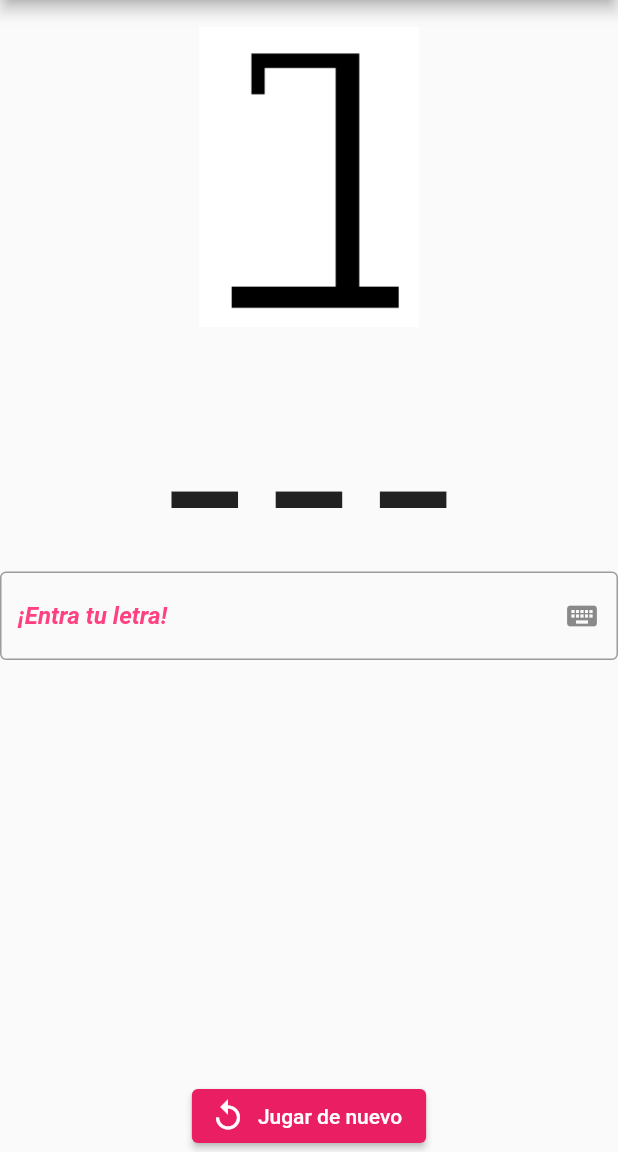
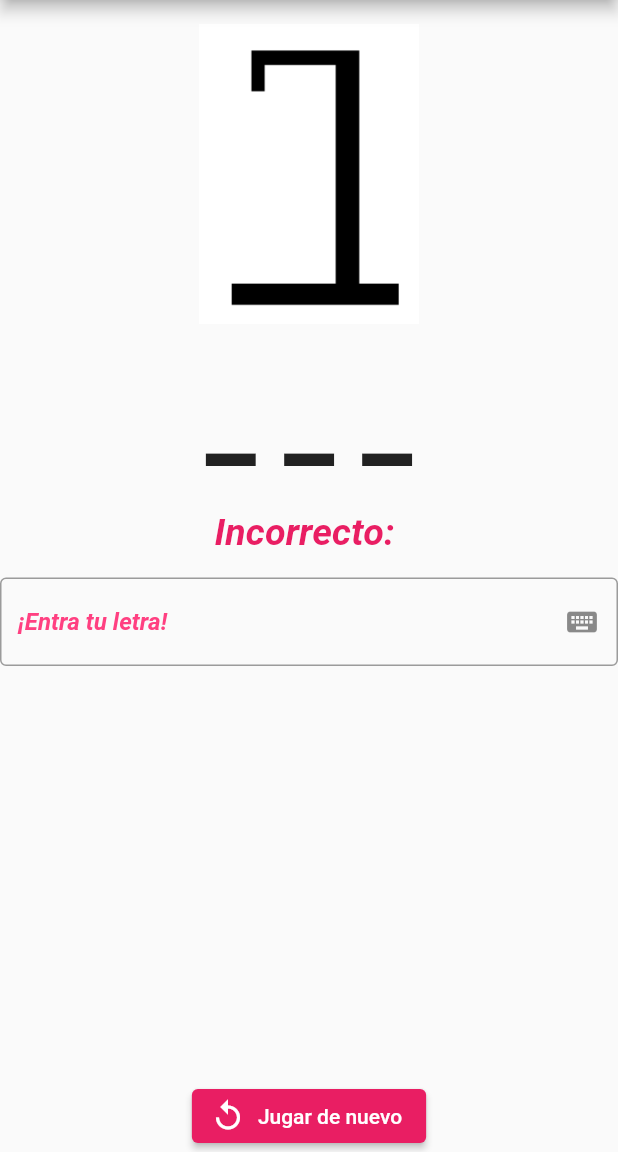
Before and after one commit to SvanhildurG/Hangman2, a Flutter app: the screen it shows after launch, after a tap on "Jugar de nuevo", on a phone screen of 412 x 824 dp, the part 84-1236 px from its top. Run offline on Flutter 3.47's test engine with Material 2 defaults, Android fonts, the phone set to English and light mode, and no system bars.

Commit message:
6 commit

```diff
--- a/lib/main.dart
+++ b/lib/main.dart
@@ -7,7 +7,7 @@ void main() {
 }
 
 class MyApp extends StatelessWidget {
-  const MyApp({super.key});
+  const MyApp({Key? key}) : super(key: key); //from tic tac toe
 
   // Root of application.
   @override
@@ -23,7 +23,7 @@ class MyApp extends StatelessWidget {
 }
 
 class MyHangMan extends StatefulWidget {
-  const MyHangMan({super.key, required this.title}); //Homepage
+  const MyHangMan({Key? key, required this.title}) : super(key: key); //Homepage
 
   final String title;
 
@@ -43,17 +43,9 @@ class _MyHangManState extends State<MyHangMan> {
     'sol',
     'nube'
   ];
-//From tic tac toe - trying to reset game with elevated button
-  //Error: Classes can't be declared inside other classes!!!! - look at next!!!! - Above class _MyHangmanState?
-  class _GameScreen extends State<MyHangMan> {
-  Game game = Game();
-
-  }
 
   String randomWord = '';
-  //List<String> _guessedLetters = []; //Already defined
-  int _wrongGuesses = 0; //Not using
-  //List<String> letterInput = []; //Ath!!!
+  int _wrongGuesses = 0;
   List<String> underscore = [];
   List<String> images = [
     '1.png',
@@ -66,6 +58,7 @@ class _MyHangManState extends State<MyHangMan> {
   ];
 
   final _textController = TextEditingController(); //Takes input from keyboard
+  List<String> guessedLetters = [];
 
   //Increase/show images one by one if user guesses wrong letter
   void wrongGuesses() {
@@ -86,20 +79,32 @@ class _MyHangManState extends State<MyHangMan> {
       }
       if (!letterFound) {
         wrongGuesses();
+        guessedLetters.add(letter); //Wrong letter to list
       }
       _textController.clear();
     });
   }
 
+  //Stop game
+
+  // Restart the game
+  void reStart() {
+    setState(() {
+      _wrongGuesses = 0;
+      randomWord = words.elementAt(Random().nextInt(words.length));
+      underscore = List.generate(randomWord.length, (_) => '_');
+      guessedLetters.clear();
+    });
+  }
+
   @override
-  //Call initState method to initialize randomWord and underscore
-  //Within void - don't return value
   void initState() {
     super.initState();
     randomWord = words.elementAt(Random().nextInt(words.length));
     underscore = List.generate(randomWord.length, (_) => '_');
   }
 
+  @override
   Widget build(BuildContext context) {
     //method reruns every time setState is called
     return Scaffold(
@@ -109,27 +114,39 @@ class _MyHangManState extends State<MyHangMan> {
         centerTitle: true,
       ),
       body: Container(
-        margin: const EdgeInsets.only(top: 2),
+        margin: const EdgeInsets.only(top: 0),
         child: Column(
           mainAxisAlignment: MainAxisAlignment.start,
           children: [
+            //Display of images after each wrong guess
             const SizedBox(height: 16),
-            //Display of images after each wrong guess, using map
             Image.asset(
-              'assets/images/${images[_wrongGuesses]}', //Works but get error message after 7 images - look at next
+              'assets/images/${images[_wrongGuesses]}',
               height: 200,
               width: 200,
             ),
+            //Display of underscores
             const SizedBox(height: 16),
             Text(
               underscore.join(' '),
               style: const TextStyle(
-                fontSize: 100,
+                fontSize: 75,
                 fontWeight: FontWeight.bold,
               ),
             ),
-            const SizedBox(height: 30),
-            //User can input a letter by tapping on instructions, introducing the letter in the box and press enter
+            //Display of incorrect letters
+            const SizedBox(height: 20),
+            Text(
+              'Incorrecto: ${guessedLetters.join(' - ')}',
+              style: const TextStyle(
+                fontWeight: FontWeight.bold,
+                fontStyle: FontStyle.italic,
+                color: Colors.pink,
+                fontSize: 25,
+              ),
+            ),
+            //Input from user from keyboard
+            const SizedBox(height: 16),
             TextField(
               controller: _textController,
               onSubmitted: checkLetter,
@@ -143,21 +160,21 @@ class _MyHangManState extends State<MyHangMan> {
                 border: const OutlineInputBorder(),
                 suffixIcon: IconButton(
                   onPressed: () {
-                    //Clear what's currently in the textfield
+                    //Clear the textfield
                     _textController.clear();
                   },
                   icon: const Icon(Icons.keyboard),
                 ),
               ),
             ),
+            //Play again
             Expanded(
               child: Align(
                 alignment: Alignment.bottomCenter,
                 child: ElevatedButton.icon(
-                    onPressed: () {
-                 },
-                    icon: Icon(Icons.replay),
-                    label: Text('Jugar de nuevo'),
+                  onPressed: (reStart),
+                  icon: const Icon(Icons.replay),
+                  label: const Text('Jugar de nuevo'),
                 ),
               ),
             ),
@@ -168,10 +185,11 @@ class _MyHangManState extends State<MyHangMan> {
   }
 }
 
-//Need a place to keep track of incorrect guessed letters
-//Need a way to stop the game if finished with or without success:
-//give positive feedback on success and jugar de nuevo button
-//show word and end game with jugar de nuevo button if not success
+//Need a way to STOP the game if finished with or without success:
+//show word and end game if not success!!!
+//I can still guess letters after success!!! Stop that!
+//Maybe break, maybe boolean, stop??? Logic file?!
+
 //Additional requirements:
 //Add homescreen with gif??? BMI calculator section of Flutter Course
 //https://flutterawesome.com/bmi-calculator-using-flutter/:
```
Lines whose indentation alone changed are shown as unchanged.
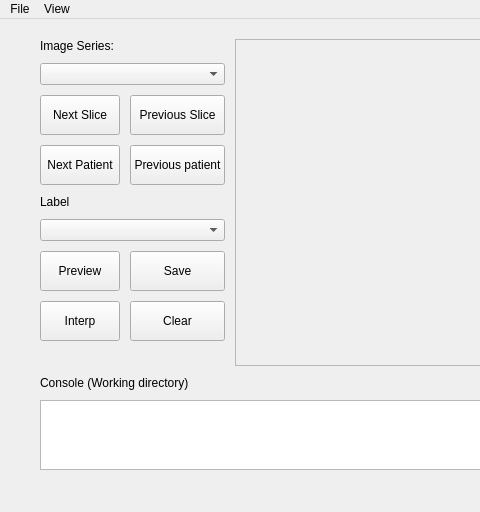
MenxLi/LabelSys, file mainWindow.ui: the form before one commit; both pictures show x 0 to 480 and y 0 to 512 of the 1024 by 512 pixel window.
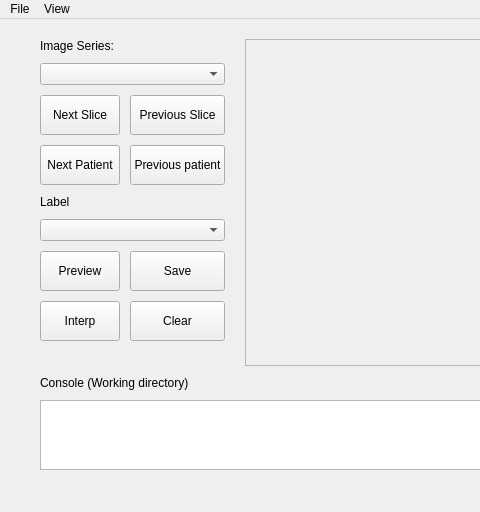
The form after the commit.

```diff
--- a/mainWindow.ui
+++ b/mainWindow.ui
@@ -37,7 +37,7 @@
      <number>20</number>
     </property>
     <item>
-     <layout class="QHBoxLayout" name="hframe_im_btn" stretch="1,5">
+     <layout class="QHBoxLayout" name="hframe_im_btn" stretch="1,0,5">
       <item>
        <layout class="QGridLayout" name="grid_btns">
         <property name="sizeConstraint">
@@ -284,6 +284,22 @@
         </item>
        </layout>
       </item>
+      <item>
+       <spacer name="im_btn_spacer">
+        <property name="orientation">
+         <enum>Qt::Horizontal</enum>
+        </property>
+        <property name="sizeType">
+         <enum>QSizePolicy::Preferred</enum>
+        </property>
+        <property name="sizeHint" stdset="0">
+         <size>
+          <width>10</width>
+          <height>20</height>
+         </size>
+        </property>
+       </spacer>
+      </item>
       <item>
        <widget class="QFrame" name="im_frame">
         <property name="frameShape">
```
Left out of the diff: 224 changed lines with no effect on the pictures.
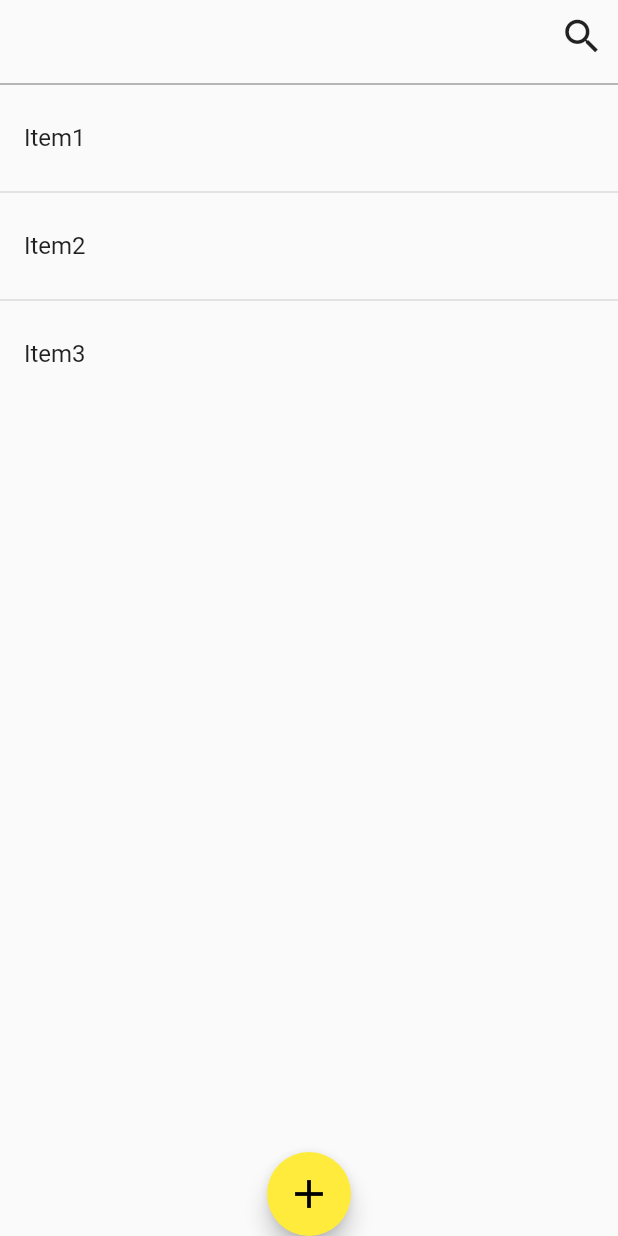
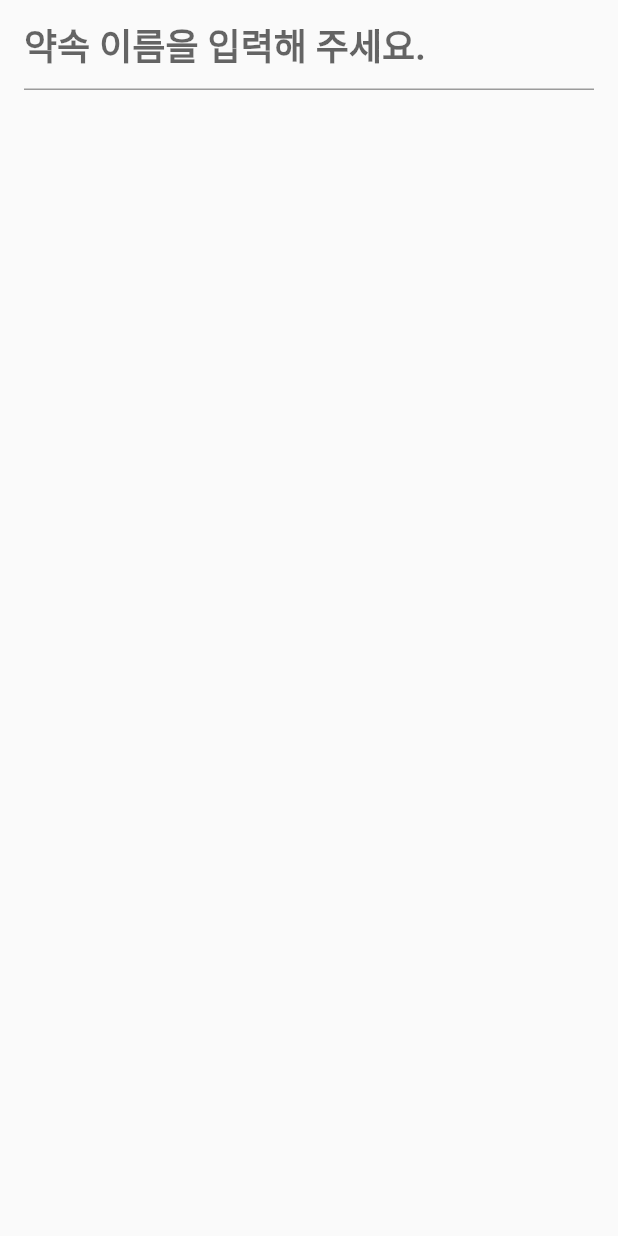
Before and after one commit to GDSC-SKHU/Meet-Now-Mobile, a Flutter app: the screen it shows after launch, after a tap on the "add" icon, on a phone screen of 412 x 824 dp. Run offline on Flutter 3.47's test engine with Material 2 defaults, Android fonts, the phone set to English and light mode, and no system bars.

Commit message:
making promise view added

```diff
--- a/lib/main.dart
+++ b/lib/main.dart
@@ -1,4 +1,5 @@
 import 'package:flutter/material.dart';
+import 'package:meetnow/view/room_list/makePromiseButton.dart';
 import 'package:meetnow/view/room_list/navBar.dart';
 import 'package:meetnow/view/room_list/promiseList.dart';
 
@@ -10,6 +11,7 @@ class MyApp extends StatelessWidget {
   @override
   Widget build(BuildContext context) {
     return MaterialApp(
+      theme: ThemeData(fontFamily: 'NotoSans'),
       home: Scaffold(
         body: SafeArea(
           child: Column(
@@ -26,15 +28,3 @@ class MyApp extends StatelessWidget {
     );
   }
 }
-
-class MakePromiseButton extends StatelessWidget {
-  @override
-  Widget build(BuildContext context) {
-    return FloatingActionButton(
-      child: Icon(Icons.add, size: 32),
-      onPressed: () {},
-      backgroundColor: Colors.yellow,
-      foregroundColor: Colors.black,
-    );
-  }
-}
--- /dev/null
+++ b/lib/view/making_promise/makingPromise.dart
@@ -0,0 +1,32 @@
+import 'package:flutter/material.dart';
+
+class MakingPromise extends StatelessWidget {
+  @override
+  Widget build(BuildContext context) {
+    return MaterialApp(
+      home: Scaffold(
+        body: SafeArea(
+          child: Column(children: [
+            TypePromiseName(),
+          ]),
+        ),
+      ),
+      debugShowCheckedModeBanner: false,
+    );
+  }
+}
+
+class TypePromiseName extends StatelessWidget {
+  @override
+  Widget build(BuildContext context) {
+    return Container(
+      padding: EdgeInsets.fromLTRB(16, 0, 16, 0),
+      child: TextField(
+        style: TextStyle(fontSize: 24, fontWeight: FontWeight.w700),
+        decoration: InputDecoration(
+          hintText: '약속 이름을 입력해 주세요.',
+        ),
+      ),
+    );
+  }
+}
--- /dev/null
+++ b/lib/view/room_list/makePromiseButton.dart
@@ -0,0 +1,25 @@
+import 'package:flutter/material.dart';
+import 'package:meetnow/view/making_promise/makingPromise.dart';
+
+class MakePromiseButton extends StatelessWidget {
+  @override
+  Widget build(BuildContext context) {
+    return Container(
+      padding: EdgeInsets.fromLTRB(0, 0, 30, 0),
+      child: Align(
+        alignment: Alignment.bottomRight,
+        child: FloatingActionButton(
+          child: Icon(Icons.add, size: 32),
+          onPressed: () {
+            Navigator.push(
+              context,
+              MaterialPageRoute(builder: (context) => MakingPromise()),
+            );
+          },
+          backgroundColor: Colors.yellow,
+          foregroundColor: Colors.black,
+        ),
+      ),
+    );
+  }
+}
--- a/lib/view/room_list/promiseList.dart
+++ b/lib/view/room_list/promiseList.dart
@@ -1,22 +1,31 @@
 import 'package:flutter/material.dart';
 
 class PromiseList extends StatefulWidget {
+  final List<String> items = [
+    'Item1',
+    'Item2',
+    'Item3',
+    'Item4',
+    'Item5',
+    'Item6',
+    'Item7',
+    'Item8',
+    'Item9',
+  ];
   @override
   State<PromiseList> createState() => _PromiseListState();
 }
 
 class _PromiseListState extends State<PromiseList> {
-  List<String> items = ['Item1', 'Item2', 'Item3'];
-
   @override
   Widget build(BuildContext context) {
     return Expanded(
       child: ListView.separated(
-        itemCount: items.length,
+        itemCount: widget.items.length,
         itemBuilder: (BuildContext context, int index) {
           return ListTile(
             onTap: () {},
-            title: Container(child: Text(items[index])),
+            title: Container(child: Text(widget.items[index])),
           );
         },
         separatorBuilder: (context, index) {
```
Also changed, not shown: pubspec.yaml (+16 -12 lines), 6 other files.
----------------
= WHAT YOU NEED TO DO =
In the data above, find each line that uses the string "this". Copy it.

= OUTPUT =
-  const MyHangMan({super.key, required this.title}); //Homepage
+  const MyHangMan({Key? key, required this.title}) : super(key: key); //Homepage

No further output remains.